**Prompt**.
Only an exact repetition is needed: the lines from the start of the listing below through the line that contains "Delete Record Implementation", pictures omitted.

**Task data**.

▼▼▼

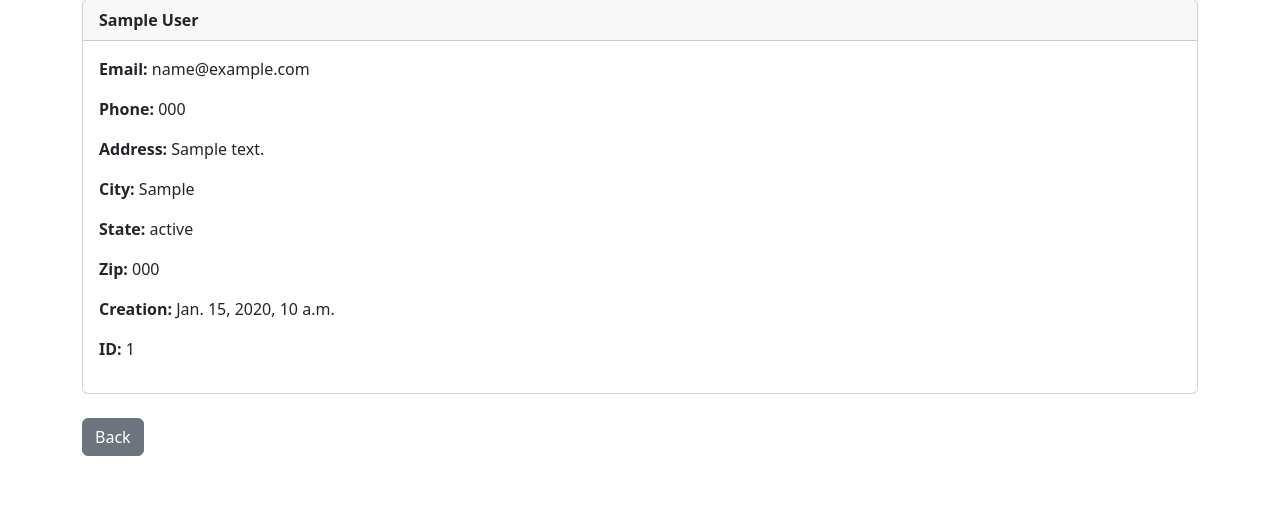
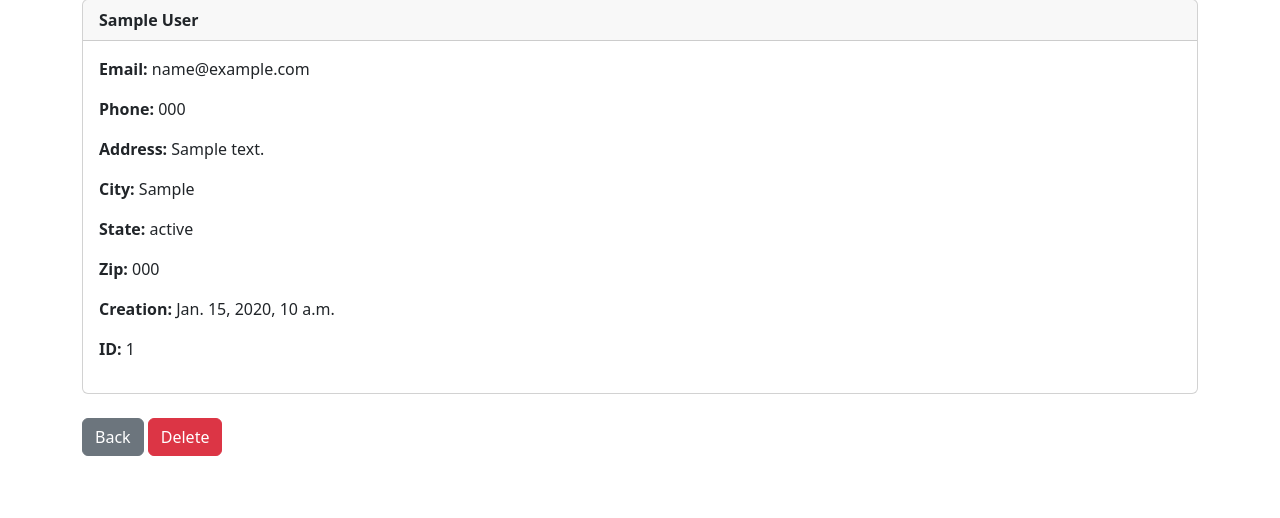
Before and after one commit to golso4243/Django-CRM, a Django app: page /record/1 in a window 1280 px wide. Shown: the part 81-599 px from the top of the page. Run offline with Django 5.2, Linux system fonts and the light colour scheme; a user stored in the database is signed in; tables that the repository leaves empty hold one stand-in row (values such as "Sample post").

Commit message:
Delete Record Implementation

```diff
--- a/crm/templates/record.html
+++ b/crm/templates/record.html
@@ -20,5 +20,6 @@
   </div>
   <br />
   <a href="{% url 'home' %}" class="btn btn-secondary">Back</a>
+  <a href="{% url 'delete_record' customer_record.id %}" class="btn btn-danger">Delete</a>
 
 {% endblock %}
--- a/crm/urls.py
+++ b/crm/urls.py
@@ -9,5 +9,7 @@ urlpatterns = [
     path('logout/', views.logout_user, name='logout'),  # logout
     path('register/', views.register_user, name='register'),  # register
     path('record/<int:pk>', views.customer_record, name='record'),  # record
+    path('delete_record/<int:pk>', views.delete_record,
+         name='delete_record'),  # delete record
 
 ]
--- a/crm/views.py
+++ b/crm/views.py
@@ -83,3 +83,16 @@ def customer_record(request, pk):
     else:
         messages.error(request, 'Please Login to View Customer Records')
         return redirect('home')
+
+
+# Delete Record
+
+def delete_record(request, pk):
+    if request.user.is_authenticated:
+        record = Record.objects.get(id=pk)
+        record.delete()
+        messages.success(request, 'Record Deleted Successfully')
+        return redirect('home')
+    else:
+        messages.error(request, 'Please Login to Delete Customer Records')
+        return redirect('home')
```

▲▲▲

**Solved exercise**.
Before and after one commit to golso4243/Django-CRM, a Django app: page /record/1 in a window 1280 px wide. Shown: the part 81-599 px from the top of the page. Run offline with Django 5.2, Linux system fonts and the light colour scheme; a user stored in the database is signed in; tables that the repository leaves empty hold one stand-in row (values such as "Sample post").

Commit message:
Delete Record Implementation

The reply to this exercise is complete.